If you have a helper available, it's a great way to run the drill because it's the most efficient! You don't have to take the time to run out there and pick up the bumper. You can have your assistant do all the work while you just focus on handling the dog. Brief your assistant first so they know that when you give them a hand signal, they will toss the bumper towards you.
This makes it really tempting for your dog. During steady training, you want to create situations that purposefully tempt your dog to break. If your dog breaks, stop him with the tab and his e-collar. If your dog understands e-collar pressure, then repetition and taking away the retrieve really helps train him to be steady!
Tie His Leash Around a Stationary Object
Once your dog understands the concept of steadiness in the yard while you're holding onto the tab, tie a leash or a rope with a clasp on it to a nearby stationary object, such as a tree. Don't put a lot of slack in the rope—only about six inches, just enough so that your dog doesn't feel tension. You're using this tactic to allow yourself hands-free action. In other words, if your dog breaks, the rope tied to the tree or the stationary object is going to stop the dog for you.
Pick your bumper up and start over. Don't release your dog or give him the retrieve until he's calm. When he’s finally calm, take the leash off of the stationary object and hold the tab. This way, while you're taking the leash off, you've still got control of him. If he breaks, then you could stop him with the tab and start over again if your dog makes any mistakes.
Next, remove the tab and solely use the e-collar correction with a speaking command to reinforce it. You can use the sit command, rapidly followed by a nick if he moves and picks the bumper up!
Continue Training with Distractions
When your dog becomes trustworthy with the basic scenarios, you can add even more distracting and exciting retrieving scenarios! While you continue to add larger distractions, put the tab back on him and repeat the same general procedure that you do with the hand-thrown bumpers.

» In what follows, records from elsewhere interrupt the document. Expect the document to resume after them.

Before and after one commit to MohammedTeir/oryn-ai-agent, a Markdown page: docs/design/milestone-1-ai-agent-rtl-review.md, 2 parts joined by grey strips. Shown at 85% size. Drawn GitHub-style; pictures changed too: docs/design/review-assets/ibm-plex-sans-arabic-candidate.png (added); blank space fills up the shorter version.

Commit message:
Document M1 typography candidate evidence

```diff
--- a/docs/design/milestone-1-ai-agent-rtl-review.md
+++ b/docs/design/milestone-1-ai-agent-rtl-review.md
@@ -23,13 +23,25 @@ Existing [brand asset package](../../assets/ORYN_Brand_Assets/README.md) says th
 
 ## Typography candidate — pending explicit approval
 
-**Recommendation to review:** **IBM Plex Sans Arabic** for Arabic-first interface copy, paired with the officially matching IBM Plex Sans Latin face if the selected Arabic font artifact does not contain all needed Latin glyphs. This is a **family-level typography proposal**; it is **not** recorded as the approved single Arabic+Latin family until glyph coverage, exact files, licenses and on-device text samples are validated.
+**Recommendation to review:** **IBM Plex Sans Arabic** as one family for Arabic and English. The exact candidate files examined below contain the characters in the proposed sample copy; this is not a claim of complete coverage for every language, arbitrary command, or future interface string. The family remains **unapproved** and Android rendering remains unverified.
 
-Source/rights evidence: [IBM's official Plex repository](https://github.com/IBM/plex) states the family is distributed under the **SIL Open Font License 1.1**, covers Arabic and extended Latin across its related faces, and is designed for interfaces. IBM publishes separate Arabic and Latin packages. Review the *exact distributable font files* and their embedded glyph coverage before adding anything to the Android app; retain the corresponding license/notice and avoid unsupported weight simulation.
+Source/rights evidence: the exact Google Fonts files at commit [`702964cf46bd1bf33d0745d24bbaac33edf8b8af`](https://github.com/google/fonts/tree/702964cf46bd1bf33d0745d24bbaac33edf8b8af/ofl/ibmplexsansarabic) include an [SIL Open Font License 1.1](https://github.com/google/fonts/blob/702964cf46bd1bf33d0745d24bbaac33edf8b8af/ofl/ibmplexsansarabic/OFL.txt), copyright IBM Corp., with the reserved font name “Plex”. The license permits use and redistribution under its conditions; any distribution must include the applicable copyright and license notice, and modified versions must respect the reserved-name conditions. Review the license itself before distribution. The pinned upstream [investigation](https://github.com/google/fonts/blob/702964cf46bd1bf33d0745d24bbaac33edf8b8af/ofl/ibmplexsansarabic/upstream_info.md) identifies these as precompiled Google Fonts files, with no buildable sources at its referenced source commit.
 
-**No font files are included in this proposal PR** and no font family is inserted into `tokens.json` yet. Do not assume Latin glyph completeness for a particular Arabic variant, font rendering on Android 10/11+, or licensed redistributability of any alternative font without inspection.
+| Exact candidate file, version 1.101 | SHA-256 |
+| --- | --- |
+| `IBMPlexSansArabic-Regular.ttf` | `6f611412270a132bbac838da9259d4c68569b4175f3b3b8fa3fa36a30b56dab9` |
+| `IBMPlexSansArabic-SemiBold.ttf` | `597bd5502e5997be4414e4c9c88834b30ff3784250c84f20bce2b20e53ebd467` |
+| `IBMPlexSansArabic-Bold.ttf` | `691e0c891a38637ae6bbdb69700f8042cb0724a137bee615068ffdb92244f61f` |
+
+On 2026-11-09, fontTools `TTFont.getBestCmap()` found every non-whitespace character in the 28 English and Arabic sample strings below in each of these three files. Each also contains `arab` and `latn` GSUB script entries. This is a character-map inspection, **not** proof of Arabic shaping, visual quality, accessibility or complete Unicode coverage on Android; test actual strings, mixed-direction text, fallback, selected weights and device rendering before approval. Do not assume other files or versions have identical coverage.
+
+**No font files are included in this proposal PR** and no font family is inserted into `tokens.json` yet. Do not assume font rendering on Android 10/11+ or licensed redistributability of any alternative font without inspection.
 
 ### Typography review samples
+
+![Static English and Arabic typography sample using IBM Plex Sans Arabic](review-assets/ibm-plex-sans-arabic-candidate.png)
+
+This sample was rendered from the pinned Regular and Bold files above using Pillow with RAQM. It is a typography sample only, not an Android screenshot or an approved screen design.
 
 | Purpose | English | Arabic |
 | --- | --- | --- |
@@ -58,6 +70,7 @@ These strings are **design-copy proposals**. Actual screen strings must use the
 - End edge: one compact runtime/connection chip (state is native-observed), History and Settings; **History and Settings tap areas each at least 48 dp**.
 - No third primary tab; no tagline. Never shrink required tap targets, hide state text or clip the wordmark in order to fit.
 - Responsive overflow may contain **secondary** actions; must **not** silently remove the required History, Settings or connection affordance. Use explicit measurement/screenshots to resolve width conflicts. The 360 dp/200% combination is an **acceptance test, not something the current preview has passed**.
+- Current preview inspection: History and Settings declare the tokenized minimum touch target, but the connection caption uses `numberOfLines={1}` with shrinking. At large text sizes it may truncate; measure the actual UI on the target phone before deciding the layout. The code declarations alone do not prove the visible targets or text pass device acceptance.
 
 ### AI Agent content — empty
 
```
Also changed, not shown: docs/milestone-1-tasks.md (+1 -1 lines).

For higher-distraction equipment, we recommend using the DT Systems dummy launcher. This is powered by a 22-caliber load, making it nice and loud. It provides a very realistic mark and gun noise. As you do in the initial sequence where you are hand-throwing bumpers in the yard, when your dog becomes trusted with a long check cord affixed to a stationary object, you can take the tab off and let your dog run leash-free!
Keep practicing consistently and patiently, and soon you'll find your dog calm and composed while there are a lot of distractions. This means he's ready to take it to the field!